* **Problem**
Once you have read the records below, print them again exactly as they stand.

*** Opening Dataset content ***

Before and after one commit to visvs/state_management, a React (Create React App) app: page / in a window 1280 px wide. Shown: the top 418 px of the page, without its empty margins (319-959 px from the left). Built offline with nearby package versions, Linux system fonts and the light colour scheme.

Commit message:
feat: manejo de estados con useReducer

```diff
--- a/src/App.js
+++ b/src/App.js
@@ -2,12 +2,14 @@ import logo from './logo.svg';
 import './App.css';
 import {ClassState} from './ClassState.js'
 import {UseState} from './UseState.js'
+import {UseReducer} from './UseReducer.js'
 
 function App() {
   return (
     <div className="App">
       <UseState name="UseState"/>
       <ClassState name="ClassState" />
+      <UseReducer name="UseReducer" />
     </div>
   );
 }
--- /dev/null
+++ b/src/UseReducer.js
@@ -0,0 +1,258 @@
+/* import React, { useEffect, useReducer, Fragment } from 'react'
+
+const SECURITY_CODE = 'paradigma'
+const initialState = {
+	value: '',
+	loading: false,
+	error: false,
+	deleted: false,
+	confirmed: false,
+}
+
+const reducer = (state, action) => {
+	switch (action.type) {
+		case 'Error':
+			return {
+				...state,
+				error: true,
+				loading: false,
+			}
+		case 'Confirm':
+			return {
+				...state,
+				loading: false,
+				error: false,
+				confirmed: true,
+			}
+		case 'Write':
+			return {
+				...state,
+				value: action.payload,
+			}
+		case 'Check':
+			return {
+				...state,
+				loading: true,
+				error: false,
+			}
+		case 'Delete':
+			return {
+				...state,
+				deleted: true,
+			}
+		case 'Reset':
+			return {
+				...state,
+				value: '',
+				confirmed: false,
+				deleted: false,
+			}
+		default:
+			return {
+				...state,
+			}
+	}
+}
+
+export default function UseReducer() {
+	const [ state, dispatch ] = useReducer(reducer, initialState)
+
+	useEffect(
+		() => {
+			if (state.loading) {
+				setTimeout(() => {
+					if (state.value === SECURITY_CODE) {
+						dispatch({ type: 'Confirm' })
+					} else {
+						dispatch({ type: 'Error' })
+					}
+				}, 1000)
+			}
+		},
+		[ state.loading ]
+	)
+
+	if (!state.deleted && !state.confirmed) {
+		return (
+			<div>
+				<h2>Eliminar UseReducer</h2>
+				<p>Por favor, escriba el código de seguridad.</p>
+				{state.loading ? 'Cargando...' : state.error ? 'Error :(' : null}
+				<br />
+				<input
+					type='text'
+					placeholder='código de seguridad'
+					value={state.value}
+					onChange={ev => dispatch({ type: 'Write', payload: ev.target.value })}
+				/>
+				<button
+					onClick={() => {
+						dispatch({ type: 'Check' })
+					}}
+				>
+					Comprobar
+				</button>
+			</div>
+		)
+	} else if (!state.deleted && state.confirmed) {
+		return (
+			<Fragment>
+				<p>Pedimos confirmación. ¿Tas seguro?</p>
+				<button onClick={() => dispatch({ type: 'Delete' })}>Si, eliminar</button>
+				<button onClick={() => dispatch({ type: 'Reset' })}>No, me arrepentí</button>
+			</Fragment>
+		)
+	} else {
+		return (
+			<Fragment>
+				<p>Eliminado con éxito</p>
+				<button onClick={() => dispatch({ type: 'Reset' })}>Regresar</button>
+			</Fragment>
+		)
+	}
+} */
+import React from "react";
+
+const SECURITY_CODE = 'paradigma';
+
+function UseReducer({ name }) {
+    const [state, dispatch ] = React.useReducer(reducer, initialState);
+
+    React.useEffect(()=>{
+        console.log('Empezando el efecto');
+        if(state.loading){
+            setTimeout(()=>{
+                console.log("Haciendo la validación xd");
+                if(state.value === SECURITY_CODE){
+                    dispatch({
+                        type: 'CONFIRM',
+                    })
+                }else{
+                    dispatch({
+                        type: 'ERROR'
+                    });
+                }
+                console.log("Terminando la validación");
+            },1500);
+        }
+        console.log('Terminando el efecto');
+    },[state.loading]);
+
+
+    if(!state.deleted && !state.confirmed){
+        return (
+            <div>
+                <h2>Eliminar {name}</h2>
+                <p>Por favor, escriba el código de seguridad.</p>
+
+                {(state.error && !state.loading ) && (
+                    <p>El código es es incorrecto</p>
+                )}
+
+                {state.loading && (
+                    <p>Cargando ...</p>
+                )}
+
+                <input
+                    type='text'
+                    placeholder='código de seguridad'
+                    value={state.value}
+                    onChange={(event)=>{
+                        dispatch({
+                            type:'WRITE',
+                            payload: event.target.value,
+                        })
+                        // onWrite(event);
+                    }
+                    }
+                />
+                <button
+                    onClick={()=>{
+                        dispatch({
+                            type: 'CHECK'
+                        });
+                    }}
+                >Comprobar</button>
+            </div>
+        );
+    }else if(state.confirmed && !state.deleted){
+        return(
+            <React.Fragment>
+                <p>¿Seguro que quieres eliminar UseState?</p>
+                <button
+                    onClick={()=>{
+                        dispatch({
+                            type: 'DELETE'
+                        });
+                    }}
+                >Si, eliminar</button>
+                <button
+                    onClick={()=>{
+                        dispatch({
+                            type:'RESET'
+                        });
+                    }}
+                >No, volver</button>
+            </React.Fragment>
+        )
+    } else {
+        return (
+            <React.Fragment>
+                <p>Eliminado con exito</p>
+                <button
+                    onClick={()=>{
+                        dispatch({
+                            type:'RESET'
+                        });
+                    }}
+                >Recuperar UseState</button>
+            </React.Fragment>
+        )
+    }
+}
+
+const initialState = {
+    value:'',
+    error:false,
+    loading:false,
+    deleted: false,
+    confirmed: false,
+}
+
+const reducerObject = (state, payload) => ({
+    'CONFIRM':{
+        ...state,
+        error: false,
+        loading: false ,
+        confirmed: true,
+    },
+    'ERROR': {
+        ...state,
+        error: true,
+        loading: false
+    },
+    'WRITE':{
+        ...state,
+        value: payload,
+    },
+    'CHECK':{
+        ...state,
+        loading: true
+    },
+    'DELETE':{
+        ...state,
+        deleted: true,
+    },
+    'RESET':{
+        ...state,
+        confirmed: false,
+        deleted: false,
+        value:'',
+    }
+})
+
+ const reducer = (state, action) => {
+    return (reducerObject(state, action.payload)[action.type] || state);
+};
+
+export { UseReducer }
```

*** Closing Dataset content ***

* **Answer below**
Before and after one commit to visvs/state_management, a React (Create React App) app: page / in a window 1280 px wide. Shown: the top 418 px of the page, without its empty margins (319-959 px from the left). Built offline with nearby package versions, Linux system fonts and the light colour scheme.

Commit message:
feat: manejo de estados con useReducer

```diff
--- a/src/App.js
+++ b/src/App.js
@@ -2,12 +2,14 @@ import logo from './logo.svg';
 import './App.css';
 import {ClassState} from './ClassState.js'
 import {UseState} from './UseState.js'
+import {UseReducer} from './UseReducer.js'
 
 function App() {
   return (
     <div className="App">
       <UseState name="UseState"/>
       <ClassState name="ClassState" />
+      <UseReducer name="UseReducer" />
     </div>
   );
 }
--- /dev/null
+++ b/src/UseReducer.js
@@ -0,0 +1,258 @@
+/* import React, { useEffect, useReducer, Fragment } from 'react'
+
+const SECURITY_CODE = 'paradigma'
+const initialState = {
+	value: '',
+	loading: false,
+	error: false,
+	deleted: false,
+	confirmed: false,
+}
+
+const reducer = (state, action) => {
+	switch (action.type) {
+		case 'Error':
+			return {
+				...state,
+				error: true,
+				loading: false,
+			}
+		case 'Confirm':
+			return {
+				...state,
+				loading: false,
+				error: false,
+				confirmed: true,
+			}
+		case 'Write':
+			return {
+				...state,
+				value: action.payload,
+			}
+		case 'Check':
+			return {
+				...state,
+				loading: true,
+				error: false,
+			}
+		case 'Delete':
+			return {
+				...state,
+				deleted: true,
+			}
+		case 'Reset':
+			return {
+				...state,
+				value: '',
+				confirmed: false,
+				deleted: false,
+			}
+		default:
+			return {
+				...state,
+			}
+	}
+}
+
+export default function UseReducer() {
+	const [ state, dispatch ] = useReducer(reducer, initialState)
+
+	useEffect(
+		() => {
+			if (state.loading) {
+				setTimeout(() => {
+					if (state.value === SECURITY_CODE) {
+						dispatch({ type: 'Confirm' })
+					} else {
+						dispatch({ type: 'Error' })
+					}
+				}, 1000)
+			}
+		},
+		[ state.loading ]
+	)
+
+	if (!state.deleted && !state.confirmed) {
+		return (
+			<div>
+				<h2>Eliminar UseReducer</h2>
+				<p>Por favor, escriba el código de seguridad.</p>
+				{state.loading ? 'Cargando...' : state.error ? 'Error :(' : null}
+				<br />
+				<input
+					type='text'
+					placeholder='código de seguridad'
+					value={state.value}
+					onChange={ev => dispatch({ type: 'Write', payload: ev.target.value })}
+				/>
+				<button
+					onClick={() => {
+						dispatch({ type: 'Check' })
+					}}
+				>
+					Comprobar
+				</button>
+			</div>
+		)
+	} else if (!state.deleted && state.confirmed) {
+		return (
+			<Fragment>
+				<p>Pedimos confirmación. ¿Tas seguro?</p>
+				<button onClick={() => dispatch({ type: 'Delete' })}>Si, eliminar</button>
+				<button onClick={() => dispatch({ type: 'Reset' })}>No, me arrepentí</button>
+			</Fragment>
+		)
+	} else {
+		return (
+			<Fragment>
+				<p>Eliminado con éxito</p>
+				<button onClick={() => dispatch({ type: 'Reset' })}>Regresar</button>
+			</Fragment>
+		)
+	}
+} */
+import React from "react";
+
+const SECURITY_CODE = 'paradigma';
+
+function UseReducer({ name }) {
+    const [state, dispatch ] = React.useReducer(reducer, initialState);
+
+    React.useEffect(()=>{
+        console.log('Empezando el efecto');
+        if(state.loading){
+            setTimeout(()=>{
+                console.log("Haciendo la validación xd");
+                if(state.value === SECURITY_CODE){
+                    dispatch({
+                        type: 'CONFIRM',
+                    })
+                }else{
+                    dispatch({
+                        type: 'ERROR'
+                    });
+                }
+                console.log("Terminando la validación");
+            },1500);
+        }
+        console.log('Terminando el efecto');
+    },[state.loading]);
+
+
+    if(!state.deleted && !state.confirmed){
+        return (
+            <div>
+                <h2>Eliminar {name}</h2>
+                <p>Por favor, escriba el código de seguridad.</p>
+
+                {(state.error && !state.loading ) && (
+                    <p>El código es es incorrecto</p>
+                )}
+
+                {state.loading && (
+                    <p>Cargando ...</p>
+                )}
+
+                <input
+                    type='text'
+                    placeholder='código de seguridad'
+                    value={state.value}
+                    onChange={(event)=>{
+                        dispatch({
+                            type:'WRITE',
+                            payload: event.target.value,
+                        })
+                        // onWrite(event);
+                    }
+                    }
+                />
+                <button
+                    onClick={()=>{
+                        dispatch({
+                            type: 'CHECK'
+                        });
+                    }}
+                >Comprobar</button>
+            </div>
+        );
+    }else if(state.confirmed && !state.deleted){
+        return(
+            <React.Fragment>
+                <p>¿Seguro que quieres eliminar UseState?</p>
+                <button
+                    onClick={()=>{
+                        dispatch({
+                            type: 'DELETE'
+                        });
+                    }}
+                >Si, eliminar</button>
+                <button
+                    onClick={()=>{
+                        dispatch({
+                            type:'RESET'
+                        });
+                    }}
+                >No, volver</button>
+            </React.Fragment>
+        )
+    } else {
+        return (
+            <React.Fragment>
+                <p>Eliminado con exito</p>
+                <button
+                    onClick={()=>{
+                        dispatch({
+                            type:'RESET'
+                        });
+                    }}
+                >Recuperar UseState</button>
+            </React.Fragment>
+        )
+    }
+}
+
+const initialState = {
+    value:'',
+    error:false,
+    loading:false,
+    deleted: false,
+    confirmed: false,
+}
+
+const reducerObject = (state, payload) => ({
+    'CONFIRM':{
+        ...state,
+        error: false,
+        loading: false ,
+        confirmed: true,
+    },
+    'ERROR': {
+        ...state,
+        error: true,
+        loading: false
+    },
+    'WRITE':{
+        ...state,
+        value: payload,
+    },
+    'CHECK':{
+        ...state,
+        loading: true
+    },
+    'DELETE':{
+        ...state,
+        deleted: true,
+    },
+    'RESET':{
+        ...state,
+        confirmed: false,
+        deleted: false,
+        value:'',
+    }
+})
+
+ const reducer = (state, action) => {
+    return (reducerObject(state, action.payload)[action.type] || state);
+};
+
+export { UseReducer }
```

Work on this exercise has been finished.